[Image comparison data]
· · · · · · ·

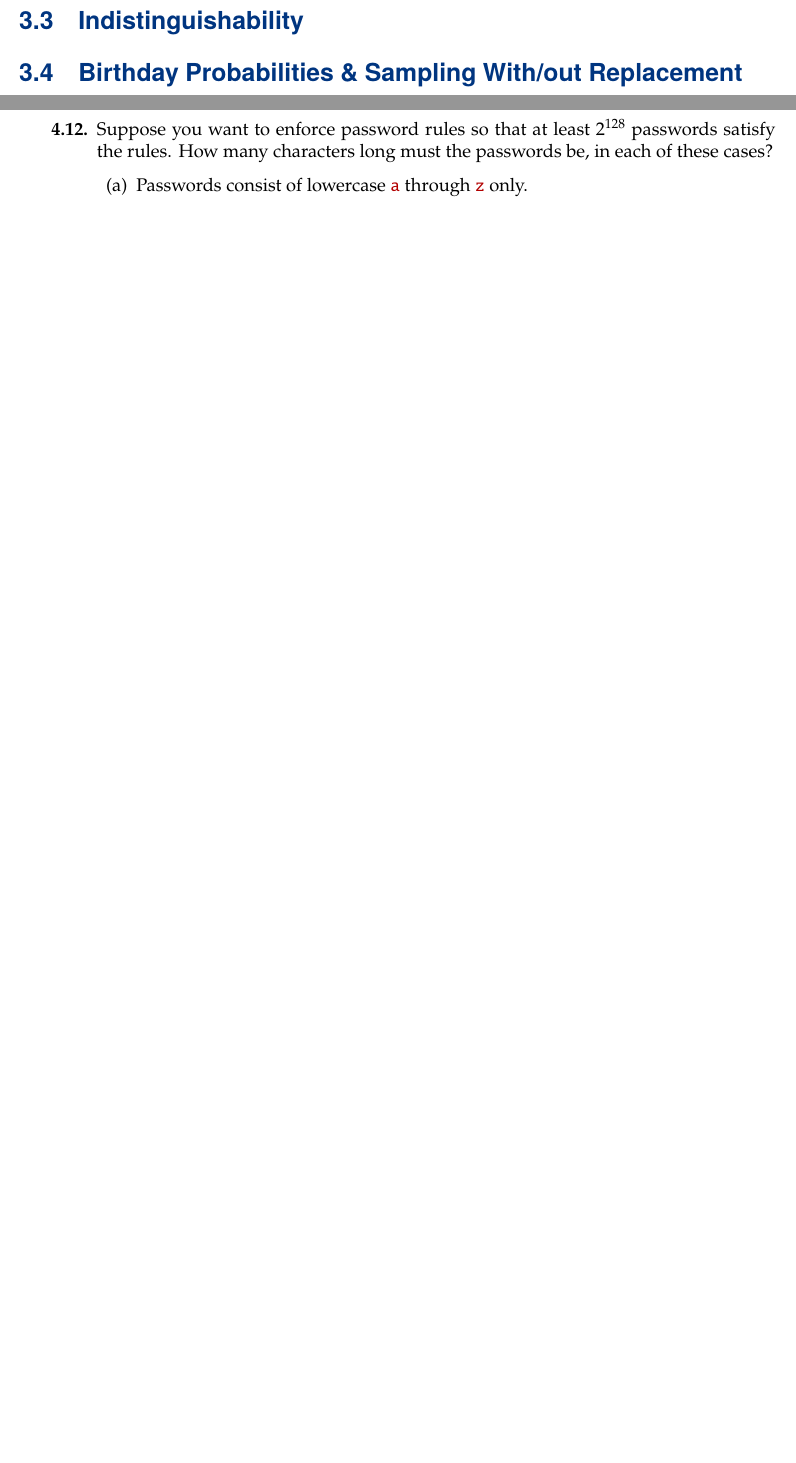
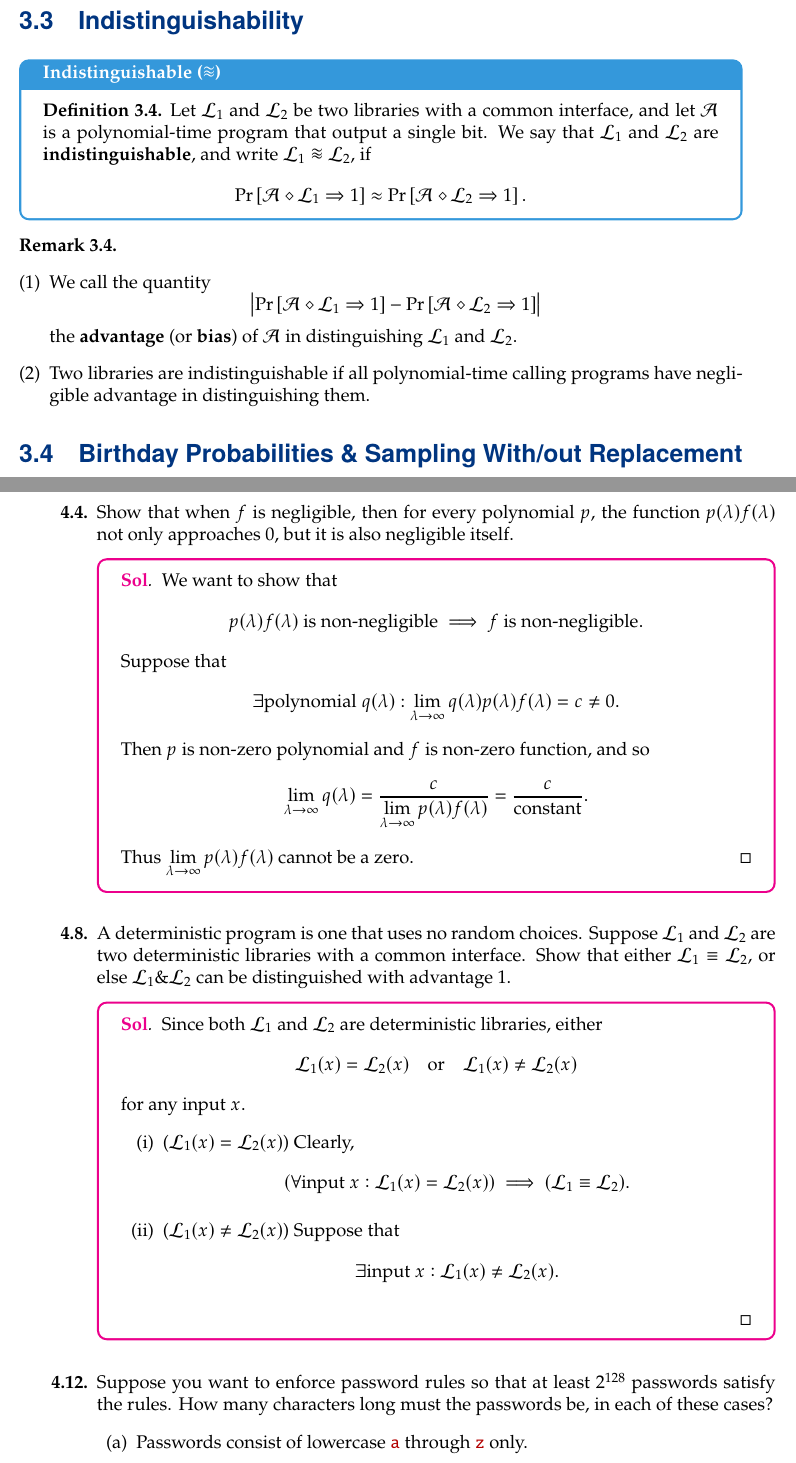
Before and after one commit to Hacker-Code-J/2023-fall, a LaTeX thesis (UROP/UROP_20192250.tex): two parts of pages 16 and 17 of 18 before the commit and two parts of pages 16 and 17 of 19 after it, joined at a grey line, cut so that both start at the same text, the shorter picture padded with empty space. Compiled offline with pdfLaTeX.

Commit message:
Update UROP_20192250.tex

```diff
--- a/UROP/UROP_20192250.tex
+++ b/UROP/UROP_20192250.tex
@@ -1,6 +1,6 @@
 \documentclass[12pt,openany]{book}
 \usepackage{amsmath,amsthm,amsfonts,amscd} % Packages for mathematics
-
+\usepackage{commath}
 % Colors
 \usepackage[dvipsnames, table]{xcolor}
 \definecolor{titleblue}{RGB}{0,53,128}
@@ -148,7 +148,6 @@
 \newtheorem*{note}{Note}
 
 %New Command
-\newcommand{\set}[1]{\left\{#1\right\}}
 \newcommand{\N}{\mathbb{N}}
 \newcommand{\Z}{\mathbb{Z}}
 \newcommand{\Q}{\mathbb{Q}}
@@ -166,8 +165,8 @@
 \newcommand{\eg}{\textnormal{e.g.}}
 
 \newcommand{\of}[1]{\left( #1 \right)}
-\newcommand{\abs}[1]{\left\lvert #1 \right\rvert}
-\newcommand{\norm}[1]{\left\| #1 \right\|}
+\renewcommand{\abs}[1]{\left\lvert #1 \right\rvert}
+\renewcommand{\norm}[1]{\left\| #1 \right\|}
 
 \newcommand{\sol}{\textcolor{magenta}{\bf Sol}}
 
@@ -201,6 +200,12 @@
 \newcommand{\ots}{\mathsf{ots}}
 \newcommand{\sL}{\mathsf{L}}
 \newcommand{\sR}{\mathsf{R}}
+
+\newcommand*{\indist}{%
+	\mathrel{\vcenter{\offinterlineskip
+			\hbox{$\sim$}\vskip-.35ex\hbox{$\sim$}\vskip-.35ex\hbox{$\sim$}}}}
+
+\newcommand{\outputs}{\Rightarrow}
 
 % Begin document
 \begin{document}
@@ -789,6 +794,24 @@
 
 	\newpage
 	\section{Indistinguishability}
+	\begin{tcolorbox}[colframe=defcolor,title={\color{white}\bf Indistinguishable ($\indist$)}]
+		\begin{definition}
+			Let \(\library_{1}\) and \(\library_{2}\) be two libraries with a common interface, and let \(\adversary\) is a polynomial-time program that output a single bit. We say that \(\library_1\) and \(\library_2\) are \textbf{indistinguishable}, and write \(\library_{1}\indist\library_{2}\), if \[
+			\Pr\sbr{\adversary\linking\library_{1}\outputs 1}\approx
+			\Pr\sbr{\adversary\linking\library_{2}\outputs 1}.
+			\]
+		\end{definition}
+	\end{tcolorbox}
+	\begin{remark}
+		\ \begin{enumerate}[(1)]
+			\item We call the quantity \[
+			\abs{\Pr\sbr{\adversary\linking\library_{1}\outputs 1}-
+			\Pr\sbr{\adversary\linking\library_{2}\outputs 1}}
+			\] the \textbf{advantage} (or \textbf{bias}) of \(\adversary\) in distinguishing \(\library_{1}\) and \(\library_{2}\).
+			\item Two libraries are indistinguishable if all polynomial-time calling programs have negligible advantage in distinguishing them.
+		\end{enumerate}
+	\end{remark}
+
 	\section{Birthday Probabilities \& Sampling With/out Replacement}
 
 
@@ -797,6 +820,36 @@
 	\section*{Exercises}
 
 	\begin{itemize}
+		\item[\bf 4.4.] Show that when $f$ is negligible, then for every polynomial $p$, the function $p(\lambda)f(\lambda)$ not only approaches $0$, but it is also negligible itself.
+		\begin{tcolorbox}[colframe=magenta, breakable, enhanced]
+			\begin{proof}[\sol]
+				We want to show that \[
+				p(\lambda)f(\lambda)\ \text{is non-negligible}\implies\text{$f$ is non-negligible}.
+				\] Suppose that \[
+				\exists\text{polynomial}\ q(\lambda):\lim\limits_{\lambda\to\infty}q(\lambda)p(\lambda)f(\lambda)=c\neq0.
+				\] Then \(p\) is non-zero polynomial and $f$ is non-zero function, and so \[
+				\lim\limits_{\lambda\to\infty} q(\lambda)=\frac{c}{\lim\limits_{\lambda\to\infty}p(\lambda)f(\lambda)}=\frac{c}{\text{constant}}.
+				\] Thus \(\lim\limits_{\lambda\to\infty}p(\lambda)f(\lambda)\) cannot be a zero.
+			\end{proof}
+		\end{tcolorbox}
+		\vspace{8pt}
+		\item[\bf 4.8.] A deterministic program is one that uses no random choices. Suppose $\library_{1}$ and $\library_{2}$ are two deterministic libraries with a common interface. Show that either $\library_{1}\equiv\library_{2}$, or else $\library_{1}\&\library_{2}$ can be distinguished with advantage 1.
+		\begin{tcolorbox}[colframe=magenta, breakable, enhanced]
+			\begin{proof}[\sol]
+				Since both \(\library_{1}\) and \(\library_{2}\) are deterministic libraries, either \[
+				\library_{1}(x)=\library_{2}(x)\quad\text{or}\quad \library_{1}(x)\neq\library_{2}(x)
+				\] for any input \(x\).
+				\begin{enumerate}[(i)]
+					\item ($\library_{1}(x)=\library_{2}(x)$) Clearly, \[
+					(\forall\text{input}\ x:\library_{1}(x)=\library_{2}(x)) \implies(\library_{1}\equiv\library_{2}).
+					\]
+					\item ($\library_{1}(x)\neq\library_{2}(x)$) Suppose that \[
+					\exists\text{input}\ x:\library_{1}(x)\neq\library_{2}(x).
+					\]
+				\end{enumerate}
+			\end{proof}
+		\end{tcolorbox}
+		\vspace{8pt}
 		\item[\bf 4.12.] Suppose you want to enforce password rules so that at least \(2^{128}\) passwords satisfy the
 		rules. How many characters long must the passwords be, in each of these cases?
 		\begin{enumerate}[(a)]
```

· · · · · · ·

ABOUT THIS EXERCISE »
Print each line above exactly as it appears, excluding all images.

TASK OUTPUT »
Before and after one commit to Hacker-Code-J/2023-fall, a LaTeX thesis (UROP/UROP_20192250.tex): two parts of pages 16 and 17 of 18 before the commit and two parts of pages 16 and 17 of 19 after it, joined at a grey line, cut so that both start at the same text, the shorter picture padded with empty space. Compiled offline with pdfLaTeX.

Commit message:
Update UROP_20192250.tex

```diff
--- a/UROP/UROP_20192250.tex
+++ b/UROP/UROP_20192250.tex
@@ -1,6 +1,6 @@
 \documentclass[12pt,openany]{book}
 \usepackage{amsmath,amsthm,amsfonts,amscd} % Packages for mathematics
-
+\usepackage{commath}
 % Colors
 \usepackage[dvipsnames, table]{xcolor}
 \definecolor{titleblue}{RGB}{0,53,128}
@@ -148,7 +148,6 @@
 \newtheorem*{note}{Note}
 
 %New Command
-\newcommand{\set}[1]{\left\{#1\right\}}
 \newcommand{\N}{\mathbb{N}}
 \newcommand{\Z}{\mathbb{Z}}
 \newcommand{\Q}{\mathbb{Q}}
@@ -166,8 +165,8 @@
 \newcommand{\eg}{\textnormal{e.g.}}
 
 \newcommand{\of}[1]{\left( #1 \right)}
-\newcommand{\abs}[1]{\left\lvert #1 \right\rvert}
-\newcommand{\norm}[1]{\left\| #1 \right\|}
+\renewcommand{\abs}[1]{\left\lvert #1 \right\rvert}
+\renewcommand{\norm}[1]{\left\| #1 \right\|}
 
 \newcommand{\sol}{\textcolor{magenta}{\bf Sol}}
 
@@ -201,6 +200,12 @@
 \newcommand{\ots}{\mathsf{ots}}
 \newcommand{\sL}{\mathsf{L}}
 \newcommand{\sR}{\mathsf{R}}
+
+\newcommand*{\indist}{%
+	\mathrel{\vcenter{\offinterlineskip
+			\hbox{$\sim$}\vskip-.35ex\hbox{$\sim$}\vskip-.35ex\hbox{$\sim$}}}}
+
+\newcommand{\outputs}{\Rightarrow}
 
 % Begin document
 \begin{document}
@@ -789,6 +794,24 @@
 
 	\newpage
 	\section{Indistinguishability}
+	\begin{tcolorbox}[colframe=defcolor,title={\color{white}\bf Indistinguishable ($\indist$)}]
+		\begin{definition}
+			Let \(\library_{1}\) and \(\library_{2}\) be two libraries with a common interface, and let \(\adversary\) is a polynomial-time program that output a single bit. We say that \(\library_1\) and \(\library_2\) are \textbf{indistinguishable}, and write \(\library_{1}\indist\library_{2}\), if \[
+			\Pr\sbr{\adversary\linking\library_{1}\outputs 1}\approx
+			\Pr\sbr{\adversary\linking\library_{2}\outputs 1}.
+			\]
+		\end{definition}
+	\end{tcolorbox}
+	\begin{remark}
+		\ \begin{enumerate}[(1)]
+			\item We call the quantity \[
+			\abs{\Pr\sbr{\adversary\linking\library_{1}\outputs 1}-
+			\Pr\sbr{\adversary\linking\library_{2}\outputs 1}}
+			\] the \textbf{advantage} (or \textbf{bias}) of \(\adversary\) in distinguishing \(\library_{1}\) and \(\library_{2}\).
+			\item Two libraries are indistinguishable if all polynomial-time calling programs have negligible advantage in distinguishing them.
+		\end{enumerate}
+	\end{remark}
+
 	\section{Birthday Probabilities \& Sampling With/out Replacement}
 
 
@@ -797,6 +820,36 @@
 	\section*{Exercises}
 
 	\begin{itemize}
+		\item[\bf 4.4.] Show that when $f$ is negligible, then for every polynomial $p$, the function $p(\lambda)f(\lambda)$ not only approaches $0$, but it is also negligible itself.
+		\begin{tcolorbox}[colframe=magenta, breakable, enhanced]
+			\begin{proof}[\sol]
+				We want to show that \[
+				p(\lambda)f(\lambda)\ \text{is non-negligible}\implies\text{$f$ is non-negligible}.
+				\] Suppose that \[
+				\exists\text{polynomial}\ q(\lambda):\lim\limits_{\lambda\to\infty}q(\lambda)p(\lambda)f(\lambda)=c\neq0.
+				\] Then \(p\) is non-zero polynomial and $f$ is non-zero function, and so \[
+				\lim\limits_{\lambda\to\infty} q(\lambda)=\frac{c}{\lim\limits_{\lambda\to\infty}p(\lambda)f(\lambda)}=\frac{c}{\text{constant}}.
+				\] Thus \(\lim\limits_{\lambda\to\infty}p(\lambda)f(\lambda)\) cannot be a zero.
+			\end{proof}
+		\end{tcolorbox}
+		\vspace{8pt}
+		\item[\bf 4.8.] A deterministic program is one that uses no random choices. Suppose $\library_{1}$ and $\library_{2}$ are two deterministic libraries with a common interface. Show that either $\library_{1}\equiv\library_{2}$, or else $\library_{1}\&\library_{2}$ can be distinguished with advantage 1.
+		\begin{tcolorbox}[colframe=magenta, breakable, enhanced]
+			\begin{proof}[\sol]
+				Since both \(\library_{1}\) and \(\library_{2}\) are deterministic libraries, either \[
+				\library_{1}(x)=\library_{2}(x)\quad\text{or}\quad \library_{1}(x)\neq\library_{2}(x)
+				\] for any input \(x\).
+				\begin{enumerate}[(i)]
+					\item ($\library_{1}(x)=\library_{2}(x)$) Clearly, \[
+					(\forall\text{input}\ x:\library_{1}(x)=\library_{2}(x)) \implies(\library_{1}\equiv\library_{2}).
+					\]
+					\item ($\library_{1}(x)\neq\library_{2}(x)$) Suppose that \[
+					\exists\text{input}\ x:\library_{1}(x)\neq\library_{2}(x).
+					\]
+				\end{enumerate}
+			\end{proof}
+		\end{tcolorbox}
+		\vspace{8pt}
 		\item[\bf 4.12.] Suppose you want to enforce password rules so that at least \(2^{128}\) passwords satisfy the
 		rules. How many characters long must the passwords be, in each of these cases?
 		\begin{enumerate}[(a)]
```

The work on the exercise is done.